→ EXERCISE
All of the records should be given again verbatim.

→ DATA PROVIDED

====

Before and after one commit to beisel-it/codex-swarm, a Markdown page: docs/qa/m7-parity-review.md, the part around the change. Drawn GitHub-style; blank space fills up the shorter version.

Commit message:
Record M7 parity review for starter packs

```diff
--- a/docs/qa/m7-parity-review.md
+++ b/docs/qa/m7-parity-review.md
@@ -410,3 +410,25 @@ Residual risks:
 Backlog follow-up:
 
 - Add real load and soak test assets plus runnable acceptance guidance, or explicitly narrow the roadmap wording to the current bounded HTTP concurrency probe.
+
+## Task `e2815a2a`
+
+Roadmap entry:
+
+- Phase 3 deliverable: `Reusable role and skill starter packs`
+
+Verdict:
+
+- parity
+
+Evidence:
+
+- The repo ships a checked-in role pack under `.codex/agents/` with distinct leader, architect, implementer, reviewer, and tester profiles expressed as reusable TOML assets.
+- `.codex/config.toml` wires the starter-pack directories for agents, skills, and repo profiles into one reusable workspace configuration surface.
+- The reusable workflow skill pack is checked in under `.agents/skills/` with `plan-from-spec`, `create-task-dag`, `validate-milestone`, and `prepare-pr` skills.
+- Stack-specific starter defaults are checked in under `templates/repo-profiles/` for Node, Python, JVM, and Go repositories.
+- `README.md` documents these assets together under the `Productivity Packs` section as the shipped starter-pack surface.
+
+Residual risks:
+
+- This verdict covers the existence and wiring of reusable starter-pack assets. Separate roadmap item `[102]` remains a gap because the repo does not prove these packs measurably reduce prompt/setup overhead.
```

====

→ REPLY
Before and after one commit to beisel-it/codex-swarm, a Markdown page: docs/qa/m7-parity-review.md, the part around the change. Drawn GitHub-style; blank space fills up the shorter version.

Commit message:
Record M7 parity review for starter packs

```diff
--- a/docs/qa/m7-parity-review.md
+++ b/docs/qa/m7-parity-review.md
@@ -410,3 +410,25 @@ Residual risks:
 Backlog follow-up:
 
 - Add real load and soak test assets plus runnable acceptance guidance, or explicitly narrow the roadmap wording to the current bounded HTTP concurrency probe.
+
+## Task `e2815a2a`
+
+Roadmap entry:
+
+- Phase 3 deliverable: `Reusable role and skill starter packs`
+
+Verdict:
+
+- parity
+
+Evidence:
+
+- The repo ships a checked-in role pack under `.codex/agents/` with distinct leader, architect, implementer, reviewer, and tester profiles expressed as reusable TOML assets.
+- `.codex/config.toml` wires the starter-pack directories for agents, skills, and repo profiles into one reusable workspace configuration surface.
+- The reusable workflow skill pack is checked in under `.agents/skills/` with `plan-from-spec`, `create-task-dag`, `validate-milestone`, and `prepare-pr` skills.
+- Stack-specific starter defaults are checked in under `templates/repo-profiles/` for Node, Python, JVM, and Go repositories.
+- `README.md` documents these assets together under the `Productivity Packs` section as the shipped starter-pack surface.
+
+Residual risks:
+
+- This verdict covers the existence and wiring of reusable starter-pack assets. Separate roadmap item `[102]` remains a gap because the repo does not prove these packs measurably reduce prompt/setup overhead.
```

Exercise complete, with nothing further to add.